Flying Back to Casablanca

Flying Emirates has its perks. One of my favorites is being able to watch the classics: Many fellow travellers gravitate towards Gone with the wind, but I tend to prefer Casablanca.  For starters, it’s not a story about spoiled beautiful southerners and their struggles to find a husband. This is the story of Rick Blaine, a salon-owner, a gunrunner and a roulette-fixer who finds himself faced with exacting choices at the edge of a world dominated by the third reich.

Rhett Butler has its memorable lines, but Rick’s drunken admonition: “Of all the gin joints, in all the towns, in all the world, she walks into mine” is really the kind of conjuration that all gentlemen may have used on certain days when the past comes back to haunt them in the form of a painfully beautiful woman. It’s hand down one of the coolest lines in the history of Cinema. Yet Rick has no proclivity for the lachrymose: Casablanca is not a cheap tale of impossible love, it is a story about what it means to be a man when the going gets tough. It is a story about staying true to oneself at virtually any cost. 

It brings us to a lawless Casablanca that is the last stop and gateway out of a world that has gone to hell. All its denizens are there in passing and most of them seem to be plotting an escape. The planet seems to be crumbling as we witness all this. Or not: The nazis seem to be finally losing the war. But for some, like Rick, there is no escape possible, the rumour goes that he is wanted for a dire crime somewhere in New York.

All the right images are there: A loyal friend who warns her about all the water under the bridge and refuses to play that song that reminds you of her. A quick-witted policeman who has everything for sale and never pays for his drinks. A resistance hero who escaped a concentration camp and now looks impeccable on a double-breasted jacket. A hauntingly beautiful woman who left you waiting one day by the train station, as the nazis marched into Paris. In Rick’s words: “A guy standing on a station platform in the rain with a comical look in his face because his insides have been kicked out”. ¨Not an easy day to forget. I remember every detail. The germans wore grey, you wore blue”.

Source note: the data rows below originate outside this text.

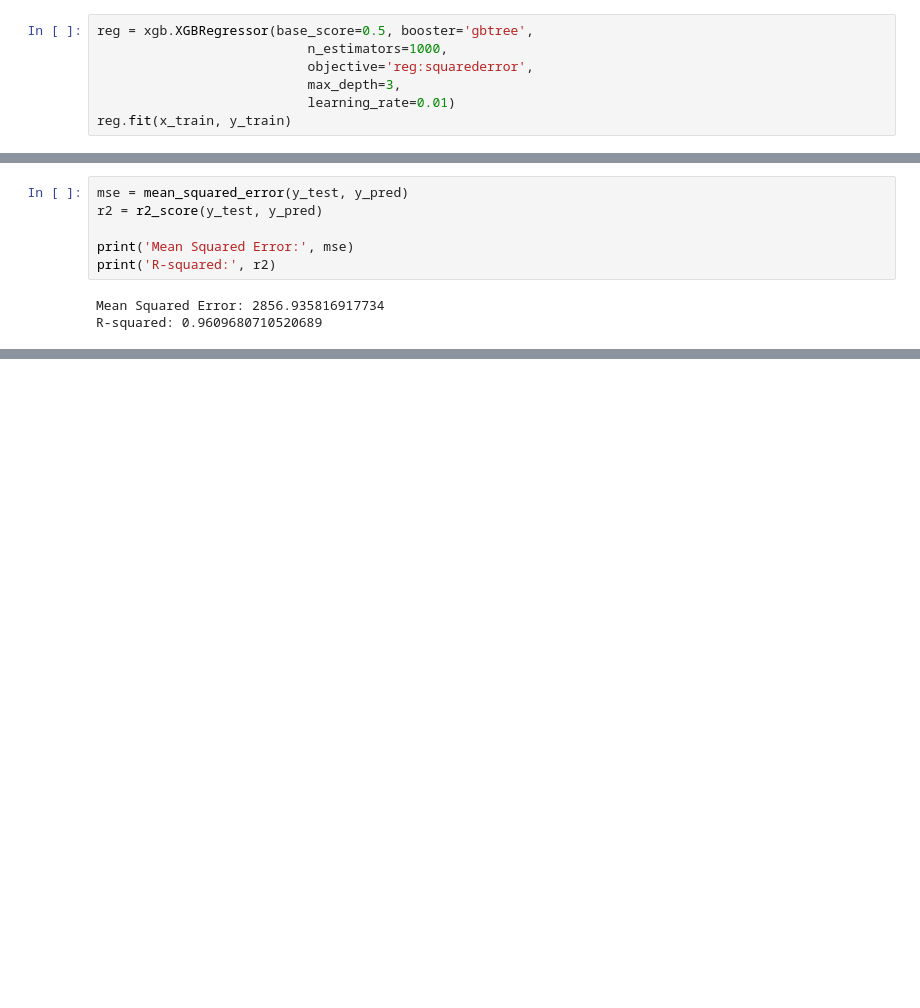
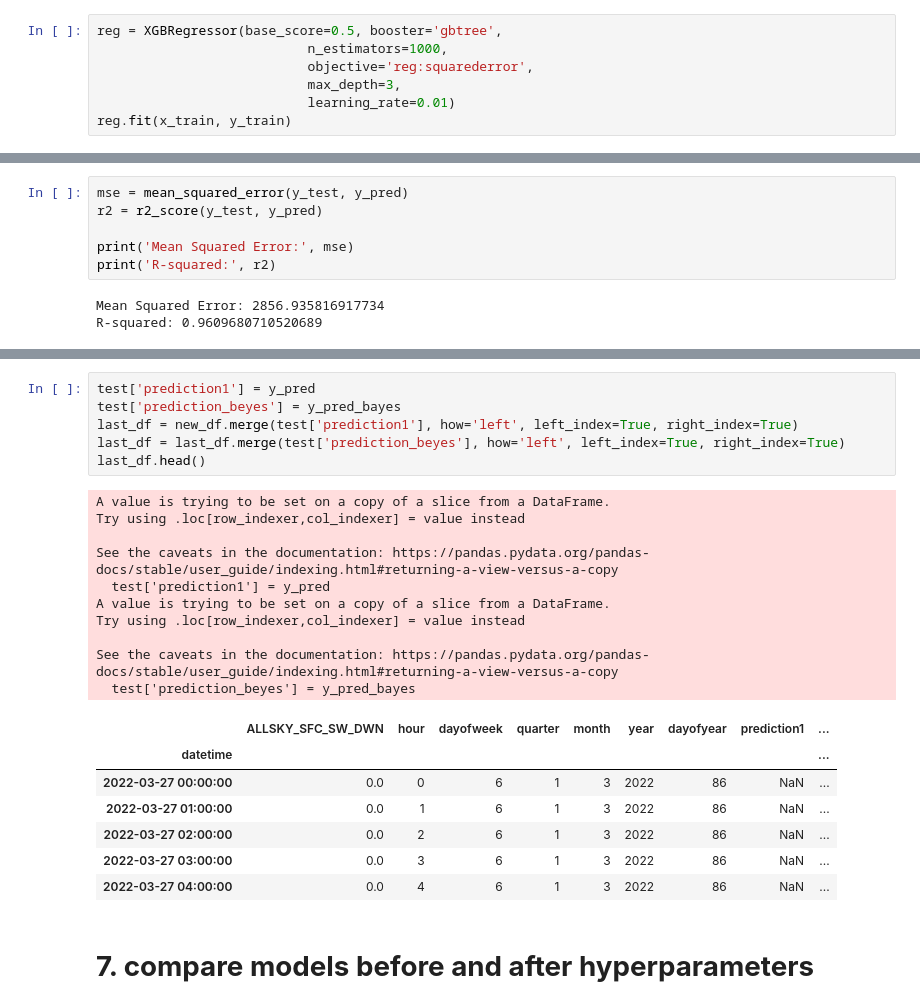
Before and after one commit to Ruhe54/Forecasting_Irradiance, a Jupyter notebook: XGboost.ipynb, the cells around one changed output, grey strips where cells are left out. Saved outputs shown, nothing was run; the diff lists cells and outputs as text; blank space fills up the shorter version.

```diff
--- a/XGboost.ipynb
+++ b/XGboost.ipynb
@@ -154,7 +162,7 @@ y_train = train[TARGET]
 x_test = test[FEATURES]
 y_test = test[TARGET]
 # %%
-reg = xgb.XGBRegressor(base_score=0.5, booster='gbtree',
+reg = XGBRegressor(base_score=0.5, booster='gbtree',
                            n_estimators=1000,
                            objective='reg:squarederror',
                            max_depth=3,
@@ -224 +255,27 @@ last_df1.tail()
+# %%
+test['prediction1'] = y_pred
+test['prediction_beyes'] = y_pred_bayes
+last_df = new_df.merge(test['prediction1'], how='left', left_index=True, right_index=True)
+last_df = last_df.merge(test['prediction_beyes'], how='left', left_index=True, right_index=True)
+last_df.head()
+# %% [output]
+A value is trying to be set on a copy of a slice from a DataFrame.
+Try using .loc[row_indexer,col_indexer] = value instead
+
+See the caveats in the documentation: https://pandas.pydata.org/pandas-docs/stable/user_guide/indexing.html#returning-a-view-versus-a-copy
+  test['prediction1'] = y_pred
+A value is trying to be set on a copy of a slice from a DataFrame.
+Try using .loc[row_indexer,col_indexer] = value instead
+
+See the caveats in the documentation: https://pandas.pydata.org/pandas-docs/stable/user_guide/indexing.html#returning-a-view-versus-a-copy
+  test['prediction_beyes'] = y_pred_bayes
+|  | ALLSKY_SFC_SW_DWN | hour | dayofweek | quarter | month | year | dayofyear | prediction1 | ... |
+| datetime |  |  |  |  |  |  |  |  | ... |
+| 2022-03-27 00:00:00 | 0.0 | 0 | 6 | 1 | 3 | 2022 | 86 | NaN | ... |
+| 2022-03-27 01:00:00 | 0.0 | 1 | 6 | 1 | 3 | 2022 | 86 | NaN | ... |
+| 2022-03-27 02:00:00 | 0.0 | 2 | 6 | 1 | 3 | 2022 | 86 | NaN | ... |
+| 2022-03-27 03:00:00 | 0.0 | 3 | 6 | 1 | 3 | 2022 | 86 | NaN | ... |
+| 2022-03-27 04:00:00 | 0.0 | 4 | 6 | 1 | 3 | 2022 | 86 | NaN | ... |
+# %% [markdown]
+# **7. compare models before and after hyperparameters**
 # %%
```
Also changed, not shown: parts of 28 cells of this notebook, 1 other file.
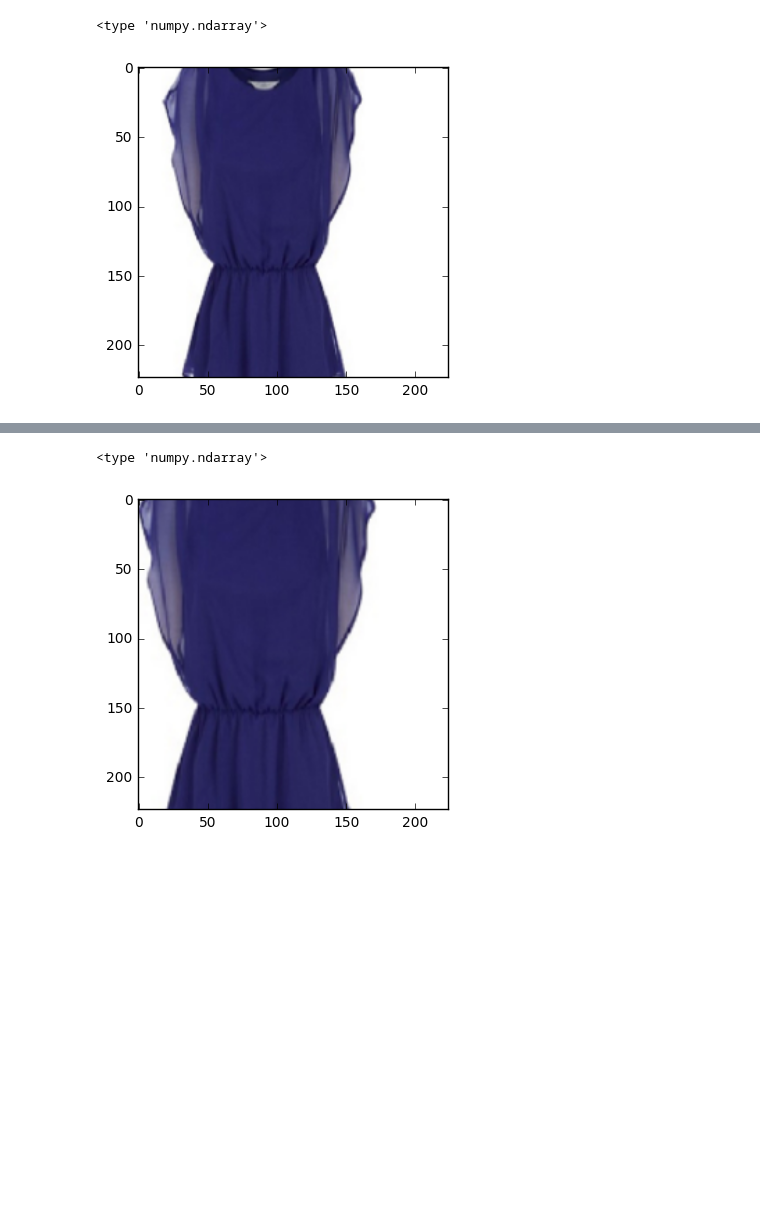
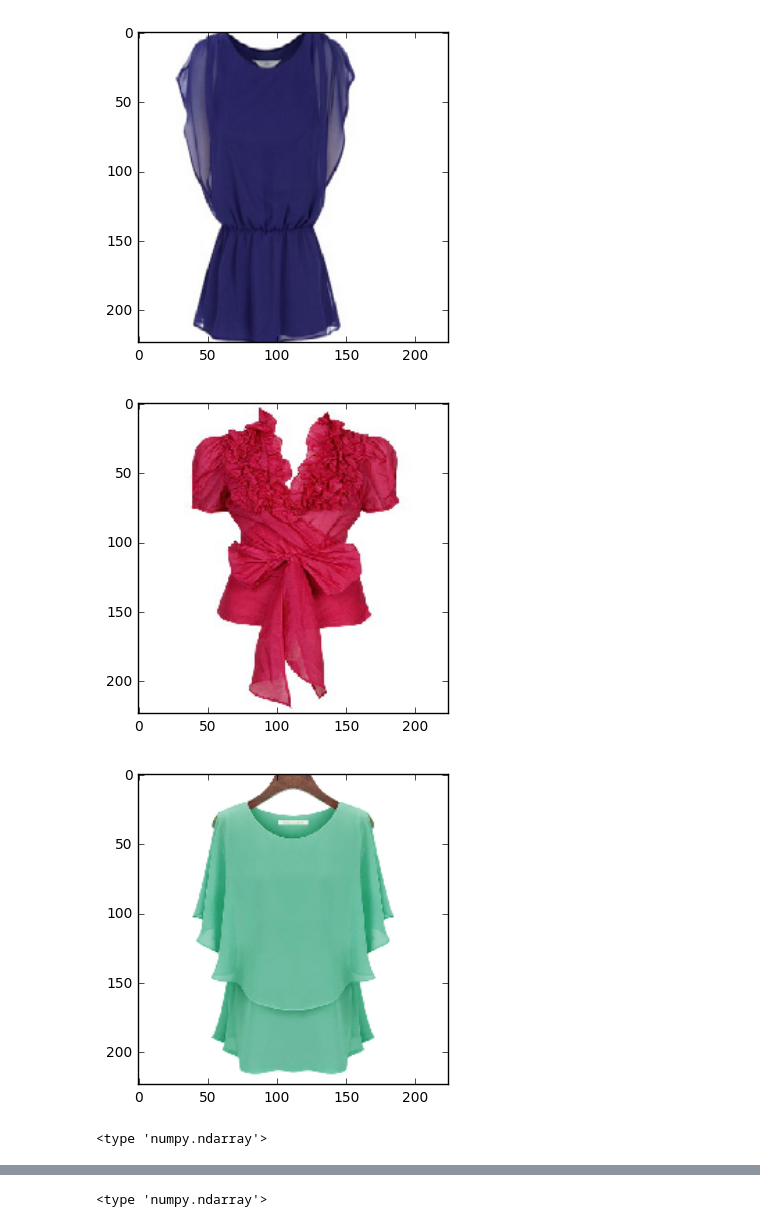
Before and after one commit to jorge190588/IA, a Jupyter notebook: TensorFlow con Docker/files/Examples/DataAugmentationTechniques/scaling.ipynb, the cells around one changed output, grey strips where cells are left out. Cells and saved outputs as stored; diff of their text form; code cells hidden in the pictures; blank space fills up the shorter version.

Commit message:
update scaling and translation files

```diff
--- a/TensorFlow con Docker/files/Examples/DataAugmentationTechniques/scaling.ipynb
+++ b/TensorFlow con Docker/files/Examples/DataAugmentationTechniques/scaling.ipynb
@@ -53,7 +86,7 @@ import matplotlib.image as mpimg
 import numpy as np
 import matplotlib.pyplot as plt
 IMAGE_SIZE = 224
-def tf_resize_images(rutaDeArchivos):
+def redimensionarImagenes(rutaDeArchivos):
     listaDeImagenes = []
     tf.reset_default_graph()
     imagenOriginal = tf.placeholder(tf.float32, (None, None, None))
@@ -61,8 +94,9 @@ def tf_resize_images(rutaDeArchivos):
     with tf.Session() as sess:
         sess.run(tf.global_variables_initializer())
         # Each image is resized individually as different image may be of different size.
+
         for contador, rutaDeImagen in enumerate(rutaDeArchivos):
-            print("Rutta de la imagen: "+str(rutaDeImagen))
+            print("Imagen # "+str(contador+1)+"/"+str(len(rutaDeArchivos))+" : "+str(rutaDeImagen))
             imagenDeEntrada = mpimg.imread(rutaDeImagen)[:, :, :3] # Do not read alpha channel.
             imagenConNuevoTamano = sess.run(tf_img, feed_dict = {imagenOriginal: imagenDeEntrada})
             imagenReparada= np.multiply(imagenConNuevoTamano, 1.0 / 255.0)
@@ -70,6 +104,5 @@ def tf_resize_images(rutaDeArchivos):
     listaDeImagenes = np.array(listaDeImagenes, dtype = np.float32) # Convert to numpy
     return listaDeImagenes
 
-#X_imgs = tf_resize_images(['/notebooks/imagenes/ropa/blusa1.jpg','/notebooks/imagenes/ropa/blusa2.jpg'])
-#imgplot = plt.imshow(X_imgs[0])
-#plt.show()
+# Obtener imagenes
+X_imgs = redimensionarImagenes(['/notebooks/imagenes/ropa/blusa1.jpg','/notebooks/imagenes/ropa/blusa2.jpg','/notebooks/imagenes/ropa/blusa3.jpg'])
@@ -76,22 +113,22 @@ def tf_resize_images(rutaDeArchivos):
 # %%
-def central_scale_images(listaDeImagenes, listaDeEscalas):
+def escalarImagenes(listaDeImagenes, listaDeEscalas):
     # Various settings needed for Tensorflow operation
-    boxes = np.zeros((len(listaDeEscalas), 4), dtype = np.float32)
 
+    recuadros = np.zeros((len(listaDeEscalas), 4), dtype = np.float32)
     for contador, escala in enumerate(listaDeEscalas):
         x1 = y1 = 0.5 - 0.5 * escala # To scale centrally
         x2 = y2 = 0.5 + 0.5 * escala
-        boxes[contador] = np.array([y1, x1, y2, x2], dtype = np.float32)
-        print("boxes[contador] "+str(boxes[contador]))
+        recuadros[contador] = np.array([y1, x1, y2, x2], dtype = np.float32)
+        print("recuadros[contador] "+str(recuadros[contador]))
 
-    box_ind = np.zeros((len(listaDeEscalas)), dtype = np.int32)
-    crop_size = np.array([IMAGE_SIZE, IMAGE_SIZE], dtype = np.int32)
+    numeroDeRecuadros = np.zeros((len(listaDeEscalas)), dtype = np.int32)
+    tamanoDelRecorte = np.array([IMAGE_SIZE, IMAGE_SIZE], dtype = np.int32)
 
     listaDeResultados = []
     tf.reset_default_graph()
-    X = tf.placeholder(tf.float32, shape = (1, IMAGE_SIZE, IMAGE_SIZE, 3))
+    imagenDeEntrada = tf.placeholder(tf.float32, shape = (1, IMAGE_SIZE, IMAGE_SIZE, 3))
     # Define Tensorflow operation for all scales but only one base image at a time
-    tf_img = tf.image.crop_and_resize(X, boxes, box_ind, crop_size)
+    operacionDeRecorteYredimensionamiento = tf.image.crop_and_resize(imagenDeEntrada, recuadros, numeroDeRecuadros, tamanoDelRecorte)
 
     with tf.Session() as sess:
         sess.run(tf.global_variables_initializer())
@@ -99,12 +136,12 @@ def central_scale_images(listaDeImagenes, listaDeEscalas):
         for imagen in listaDeImagenes:
             # np.expand_dims, expande las dimensiones de una matriz
             loteDeImagen = np.expand_dims(imagen, axis = 0)
-            imagenesEscaladas = sess.run(tf_img, feed_dict = {X: loteDeImagen})
+            imagenesEscaladas = sess.run(operacionDeRecorteYredimensionamiento, feed_dict = {imagenDeEntrada: loteDeImagen})
             listaDeResultados.extend(imagenesEscaladas)
 
     listaDeResultados = np.array(listaDeResultados, dtype = np.float32)
     return listaDeResultados
 
-# Produce each image at scaling of 90%, 75% and 60% of original image.
-scaled_imgs = central_scale_images(X_imgs, [0.90, 0.75, 0.60])
+# Produce each image at scaling of 90%, 75%, 60% and 50% of original image.
+imagenesEscaladas = escalarImagenes(X_imgs, [0.90, 0.75, 0.60, 0.50])
 # %% [output]
@@ -114,8 +152,16 @@ boxes[contador] [0.2 0.2 0.8 0.8]
 # %%
-for image in scaled_imgs:
+# Mostrar imagenes
+
+for imagen in X_imgs:
+    imgplot = plt.imshow(imagen)
+    plt.show()
+
+for image in imagenesEscaladas:
     print type(image)
     plt.imshow(image)
     plt.show()
 # %% [output]
+[figure, new version]
+[figure, new version]
+[figure, new version]
 <type 'numpy.ndarray'>
-[figure, old version]
@@ -122,2 +169 @@ for image in scaled_imgs:
 <type 'numpy.ndarray'>
-[figure, old version]
```
Also changed, not shown: parts of 5 cells of this notebook, 1 other file.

If Godard was right about great movies and tragic endings, Casablanca is also great on that count: It closes with a half fatal finale comparable to those in good westerns, where cowboys ride into the sunset. Rick knows that he won’t be able to live with any other choice. And it is in that sense that Casablanca is a master tale about finding the courage to do the right thing at any cost and without flinching, a grand work (full of great music) about masculinity, about being vulnerable and strong at the same time. It’s been more than 80 years and we should all still be a little more like Rick. I certainly hope so.